Plants Resistant To Slugs
Some plants attract slugs, others repel them. Sacrificial plants, as I like to call them, attract pests away from your garden. These plants are there to be eaten by bugs (or deer/hares, but that’s a different post). Plant the attractor away from your garden, but also plant repellants around the plants you want to protect.
Garlic and mint are two common plants that are good at deterring several different pests, including slugs. Plants that don’t necessarily repel them, but survive and continue to look nice despite them include:
- Ornamental Grasses
Some myths about deterring slugs persist and I’d like to put them to rest.
- Sprinkle Egg Shells Around Your Plants
- Sprinkling egg shells around your plants may sometimes deter slugs. But whether it works or not is really up to the individual slug.
- At best slugs have a minor preference for not crossing egg shells. But even with two identical plants offered, one circled by shells and one not circled, both will be eaten about the same.
- Egg shells do offer other benefits to the garden, so it doesn’t hurt to try.
- Use Copper
- Like egg shells, copper doesn’t really deter slugs. Some slugs cross without any hesitation, others avoid it.
- If you have an infestation, copper won’t help. If you don’t have an infestation, you don’t need copper.
- Beer set in a slug trap does work as an attractant.
- But slugs can easily climb out of many types of containers. So you’ll give a few slugs a party, and maybe kill 1.
- Slugs need to get close to the beer trap for it to work. Set it near where the infestation is worst to be most effective.
- To create a beer trap that works, you need something that a slug will go into, but that it can’t get out of. like the picture below. Cut a bottle in half, turn the top over and place it in the bottom upside down. Pour some beer into the bottom, but not all the way to the bottle opening.
- Bury the trap so it’s level with the top of the ground.
Getting rid of slugs is only necessary if there are a lot of them and they’re ruining your garden. Avoid the use of chemicals that harm beneficial bugs or birds. If you use chemicals to kill slugs, you could also hurt the birds and other predators. The other reason to avoid that level of slug control is because it creates an imbalance in your ecosystem that requires ongoing use of chemical means because you won’t have natural predators in your yard.

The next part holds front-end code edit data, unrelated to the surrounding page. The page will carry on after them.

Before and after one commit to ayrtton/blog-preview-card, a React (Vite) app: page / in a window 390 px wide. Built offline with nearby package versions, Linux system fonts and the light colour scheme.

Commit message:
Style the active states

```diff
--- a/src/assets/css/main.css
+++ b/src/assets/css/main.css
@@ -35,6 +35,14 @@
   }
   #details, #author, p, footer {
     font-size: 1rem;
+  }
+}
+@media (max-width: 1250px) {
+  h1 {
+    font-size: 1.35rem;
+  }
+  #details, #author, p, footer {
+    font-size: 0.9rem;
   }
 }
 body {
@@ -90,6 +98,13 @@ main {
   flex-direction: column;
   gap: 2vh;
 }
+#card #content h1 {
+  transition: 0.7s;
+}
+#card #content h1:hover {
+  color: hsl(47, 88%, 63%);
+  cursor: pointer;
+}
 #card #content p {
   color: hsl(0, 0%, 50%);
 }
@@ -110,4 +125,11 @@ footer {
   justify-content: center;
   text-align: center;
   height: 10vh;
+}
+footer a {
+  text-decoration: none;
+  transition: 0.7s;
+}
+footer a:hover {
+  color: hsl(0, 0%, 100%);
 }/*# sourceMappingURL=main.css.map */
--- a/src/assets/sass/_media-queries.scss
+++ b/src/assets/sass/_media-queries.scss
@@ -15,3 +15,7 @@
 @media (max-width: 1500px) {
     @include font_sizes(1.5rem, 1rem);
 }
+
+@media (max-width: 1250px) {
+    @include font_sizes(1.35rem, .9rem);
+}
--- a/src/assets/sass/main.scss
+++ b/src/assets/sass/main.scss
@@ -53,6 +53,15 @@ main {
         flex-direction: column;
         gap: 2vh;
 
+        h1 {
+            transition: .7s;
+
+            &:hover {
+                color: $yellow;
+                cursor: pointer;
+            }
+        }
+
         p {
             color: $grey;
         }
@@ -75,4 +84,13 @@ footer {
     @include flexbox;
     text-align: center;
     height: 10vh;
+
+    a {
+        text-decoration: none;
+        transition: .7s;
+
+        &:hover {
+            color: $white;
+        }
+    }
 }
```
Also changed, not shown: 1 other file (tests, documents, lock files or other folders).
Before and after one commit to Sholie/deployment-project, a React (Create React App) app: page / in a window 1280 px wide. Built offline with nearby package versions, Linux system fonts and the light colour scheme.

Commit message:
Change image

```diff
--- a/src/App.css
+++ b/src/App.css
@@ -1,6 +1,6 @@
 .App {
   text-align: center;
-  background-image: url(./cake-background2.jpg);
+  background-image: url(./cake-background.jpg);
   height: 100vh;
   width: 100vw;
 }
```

Making your garden less habitable for slugs while also more habitable for their predators creates an ecosystem that remains in balance. And provides long-term control of slugs. The work required to do this is well worth the long term benefit in your garden.